Change listing data:
════════════════

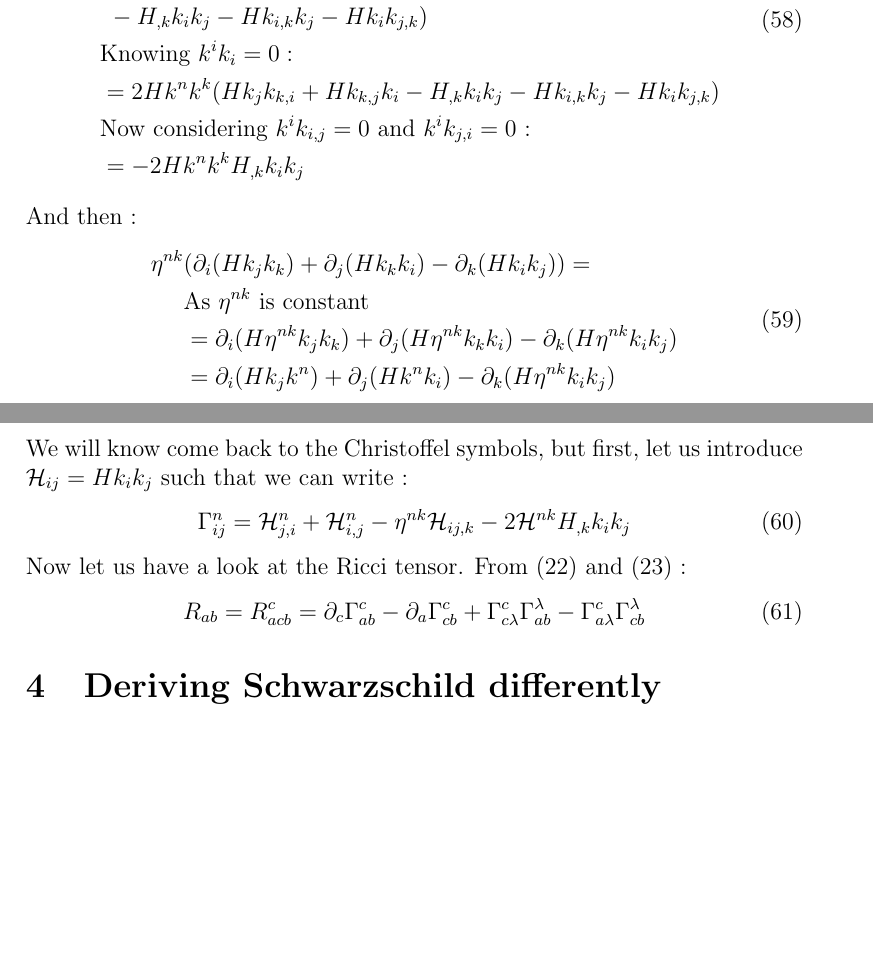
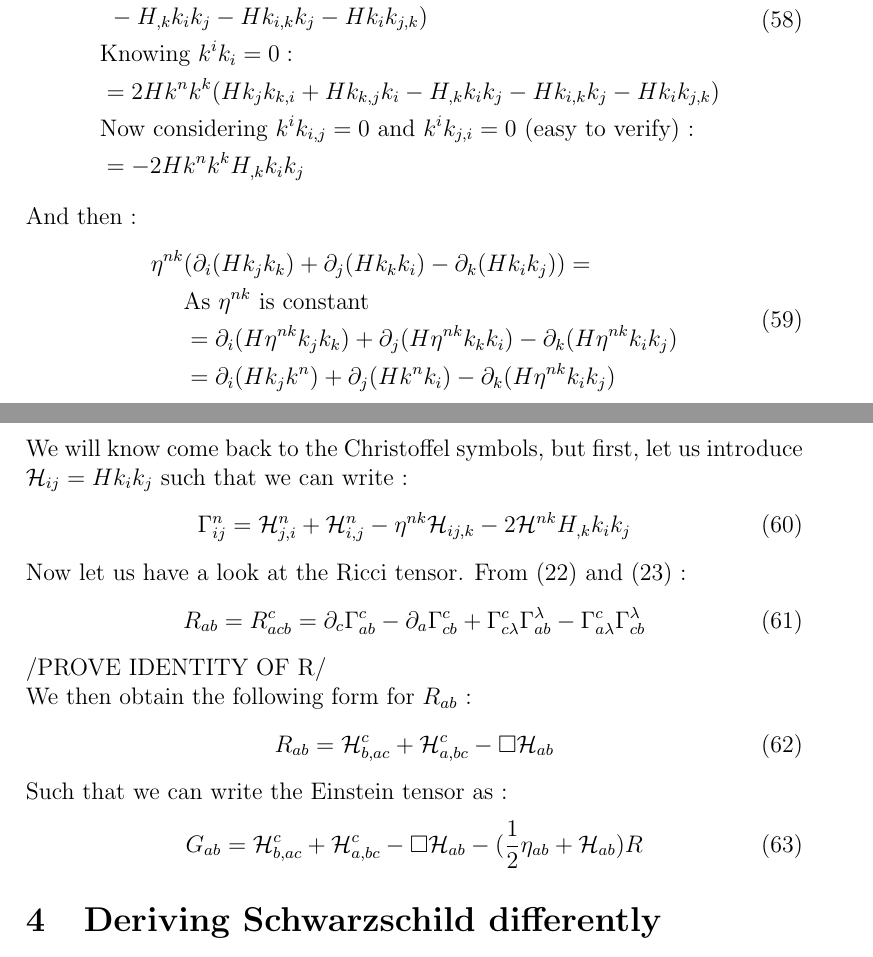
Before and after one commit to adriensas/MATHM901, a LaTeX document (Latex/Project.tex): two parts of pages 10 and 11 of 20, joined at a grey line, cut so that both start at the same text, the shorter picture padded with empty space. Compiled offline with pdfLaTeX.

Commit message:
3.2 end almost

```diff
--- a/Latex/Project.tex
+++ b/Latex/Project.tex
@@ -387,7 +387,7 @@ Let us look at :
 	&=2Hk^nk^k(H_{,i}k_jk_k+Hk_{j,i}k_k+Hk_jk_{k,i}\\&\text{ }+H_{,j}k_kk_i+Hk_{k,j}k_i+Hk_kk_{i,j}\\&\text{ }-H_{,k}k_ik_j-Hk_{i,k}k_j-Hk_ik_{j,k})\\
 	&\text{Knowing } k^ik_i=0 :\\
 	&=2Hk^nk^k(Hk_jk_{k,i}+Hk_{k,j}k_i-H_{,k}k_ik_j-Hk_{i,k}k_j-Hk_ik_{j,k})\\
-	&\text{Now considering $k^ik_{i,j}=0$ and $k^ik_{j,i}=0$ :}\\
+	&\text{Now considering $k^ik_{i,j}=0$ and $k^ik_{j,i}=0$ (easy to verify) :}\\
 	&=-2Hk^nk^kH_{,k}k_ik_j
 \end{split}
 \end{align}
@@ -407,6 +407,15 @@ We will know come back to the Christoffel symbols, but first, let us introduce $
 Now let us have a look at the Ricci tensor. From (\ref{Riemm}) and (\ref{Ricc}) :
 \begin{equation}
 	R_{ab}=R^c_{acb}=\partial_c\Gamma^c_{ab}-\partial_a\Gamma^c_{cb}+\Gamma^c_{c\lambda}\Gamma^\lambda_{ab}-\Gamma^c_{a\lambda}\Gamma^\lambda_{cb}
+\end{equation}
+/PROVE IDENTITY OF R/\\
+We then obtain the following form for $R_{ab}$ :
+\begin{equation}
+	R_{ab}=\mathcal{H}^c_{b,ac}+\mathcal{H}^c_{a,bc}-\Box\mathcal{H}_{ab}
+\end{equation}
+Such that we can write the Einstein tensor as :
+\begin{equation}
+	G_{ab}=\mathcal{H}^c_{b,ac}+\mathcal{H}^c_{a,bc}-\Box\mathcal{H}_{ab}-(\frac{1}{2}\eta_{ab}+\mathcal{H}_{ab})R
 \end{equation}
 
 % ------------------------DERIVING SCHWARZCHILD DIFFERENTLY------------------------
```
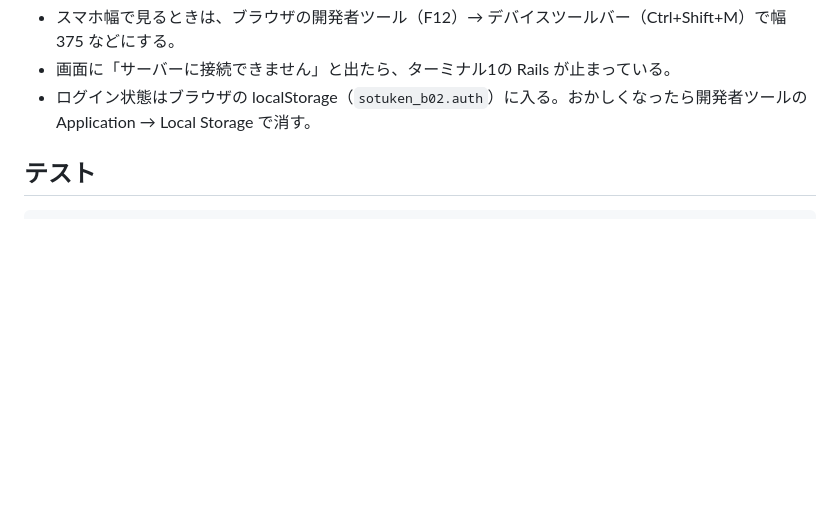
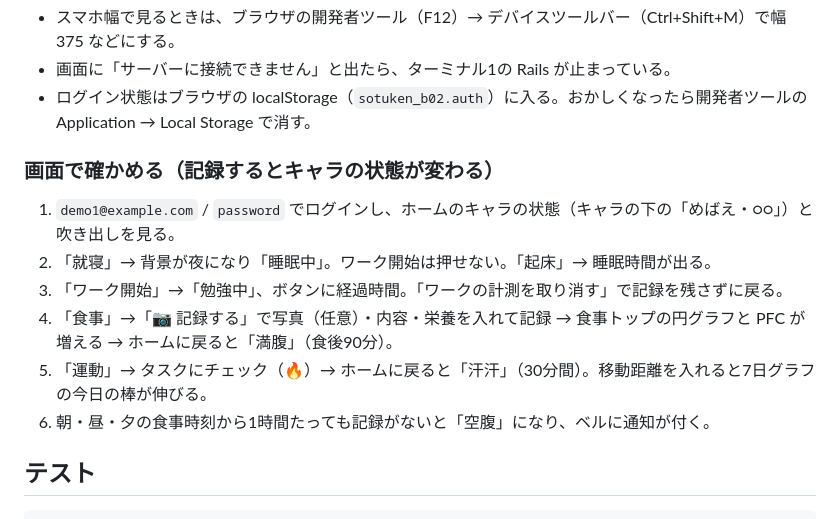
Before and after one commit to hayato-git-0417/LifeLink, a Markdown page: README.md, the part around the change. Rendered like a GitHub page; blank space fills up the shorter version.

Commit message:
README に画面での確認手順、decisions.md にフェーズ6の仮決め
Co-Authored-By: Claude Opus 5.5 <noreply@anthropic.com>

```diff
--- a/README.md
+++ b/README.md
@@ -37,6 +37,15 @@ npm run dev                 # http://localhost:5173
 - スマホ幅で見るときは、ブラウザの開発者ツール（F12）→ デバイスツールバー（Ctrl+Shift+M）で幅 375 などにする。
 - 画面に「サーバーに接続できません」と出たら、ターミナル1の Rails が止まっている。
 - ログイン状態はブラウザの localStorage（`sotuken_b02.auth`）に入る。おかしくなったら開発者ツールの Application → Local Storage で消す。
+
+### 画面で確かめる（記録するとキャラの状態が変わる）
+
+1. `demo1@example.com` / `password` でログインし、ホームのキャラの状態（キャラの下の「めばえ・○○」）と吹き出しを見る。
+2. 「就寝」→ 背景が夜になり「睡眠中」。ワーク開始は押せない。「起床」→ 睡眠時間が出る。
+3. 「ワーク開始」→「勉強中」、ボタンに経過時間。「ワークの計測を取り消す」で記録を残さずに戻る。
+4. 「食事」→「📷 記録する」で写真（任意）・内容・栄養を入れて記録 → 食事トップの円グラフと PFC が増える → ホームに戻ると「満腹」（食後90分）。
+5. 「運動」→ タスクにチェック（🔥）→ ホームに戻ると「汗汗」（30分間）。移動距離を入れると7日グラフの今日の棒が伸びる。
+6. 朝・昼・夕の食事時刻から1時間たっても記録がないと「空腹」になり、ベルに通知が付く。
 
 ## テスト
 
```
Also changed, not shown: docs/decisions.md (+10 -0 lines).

════════════════

*Task directions:* Return the lines of the data above in full and exactly, with no pictures.

*Answer to this problem:*
Before and after one commit to adriensas/MATHM901, a LaTeX document (Latex/Project.tex): two parts of pages 10 and 11 of 20, joined at a grey line, cut so that both start at the same text, the shorter picture padded with empty space. Compiled offline with pdfLaTeX.

Commit message:
3.2 end almost

```diff
--- a/Latex/Project.tex
+++ b/Latex/Project.tex
@@ -387,7 +387,7 @@ Let us look at :
 	&=2Hk^nk^k(H_{,i}k_jk_k+Hk_{j,i}k_k+Hk_jk_{k,i}\\&\text{ }+H_{,j}k_kk_i+Hk_{k,j}k_i+Hk_kk_{i,j}\\&\text{ }-H_{,k}k_ik_j-Hk_{i,k}k_j-Hk_ik_{j,k})\\
 	&\text{Knowing } k^ik_i=0 :\\
 	&=2Hk^nk^k(Hk_jk_{k,i}+Hk_{k,j}k_i-H_{,k}k_ik_j-Hk_{i,k}k_j-Hk_ik_{j,k})\\
-	&\text{Now considering $k^ik_{i,j}=0$ and $k^ik_{j,i}=0$ :}\\
+	&\text{Now considering $k^ik_{i,j}=0$ and $k^ik_{j,i}=0$ (easy to verify) :}\\
 	&=-2Hk^nk^kH_{,k}k_ik_j
 \end{split}
 \end{align}
@@ -407,6 +407,15 @@ We will know come back to the Christoffel symbols, but first, let us introduce $
 Now let us have a look at the Ricci tensor. From (\ref{Riemm}) and (\ref{Ricc}) :
 \begin{equation}
 	R_{ab}=R^c_{acb}=\partial_c\Gamma^c_{ab}-\partial_a\Gamma^c_{cb}+\Gamma^c_{c\lambda}\Gamma^\lambda_{ab}-\Gamma^c_{a\lambda}\Gamma^\lambda_{cb}
+\end{equation}
+/PROVE IDENTITY OF R/\\
+We then obtain the following form for $R_{ab}$ :
+\begin{equation}
+	R_{ab}=\mathcal{H}^c_{b,ac}+\mathcal{H}^c_{a,bc}-\Box\mathcal{H}_{ab}
+\end{equation}
+Such that we can write the Einstein tensor as :
+\begin{equation}
+	G_{ab}=\mathcal{H}^c_{b,ac}+\mathcal{H}^c_{a,bc}-\Box\mathcal{H}_{ab}-(\frac{1}{2}\eta_{ab}+\mathcal{H}_{ab})R
 \end{equation}
 
 % ------------------------DERIVING SCHWARZCHILD DIFFERENTLY------------------------
```
Before and after one commit to hayato-git-0417/LifeLink, a Markdown page: README.md, the part around the change. Rendered like a GitHub page; blank space fills up the shorter version.

Commit message:
README に画面での確認手順、decisions.md にフェーズ6の仮決め
Co-Authored-By: Claude Opus 5.5 <noreply@anthropic.com>

```diff
--- a/README.md
+++ b/README.md
@@ -37,6 +37,15 @@ npm run dev                 # http://localhost:5173
 - スマホ幅で見るときは、ブラウザの開発者ツール（F12）→ デバイスツールバー（Ctrl+Shift+M）で幅 375 などにする。
 - 画面に「サーバーに接続できません」と出たら、ターミナル1の Rails が止まっている。
 - ログイン状態はブラウザの localStorage（`sotuken_b02.auth`）に入る。おかしくなったら開発者ツールの Application → Local Storage で消す。
+
+### 画面で確かめる（記録するとキャラの状態が変わる）
+
+1. `demo1@example.com` / `password` でログインし、ホームのキャラの状態（キャラの下の「めばえ・○○」）と吹き出しを見る。
+2. 「就寝」→ 背景が夜になり「睡眠中」。ワーク開始は押せない。「起床」→ 睡眠時間が出る。
+3. 「ワーク開始」→「勉強中」、ボタンに経過時間。「ワークの計測を取り消す」で記録を残さずに戻る。
+4. 「食事」→「📷 記録する」で写真（任意）・内容・栄養を入れて記録 → 食事トップの円グラフと PFC が増える → ホームに戻ると「満腹」（食後90分）。
+5. 「運動」→ タスクにチェック（🔥）→ ホームに戻ると「汗汗」（30分間）。移動距離を入れると7日グラフの今日の棒が伸びる。
+6. 朝・昼・夕の食事時刻から1時間たっても記録がないと「空腹」になり、ベルに通知が付く。
 
 ## テスト
 
```
Also changed, not shown: docs/decisions.md (+10 -0 lines).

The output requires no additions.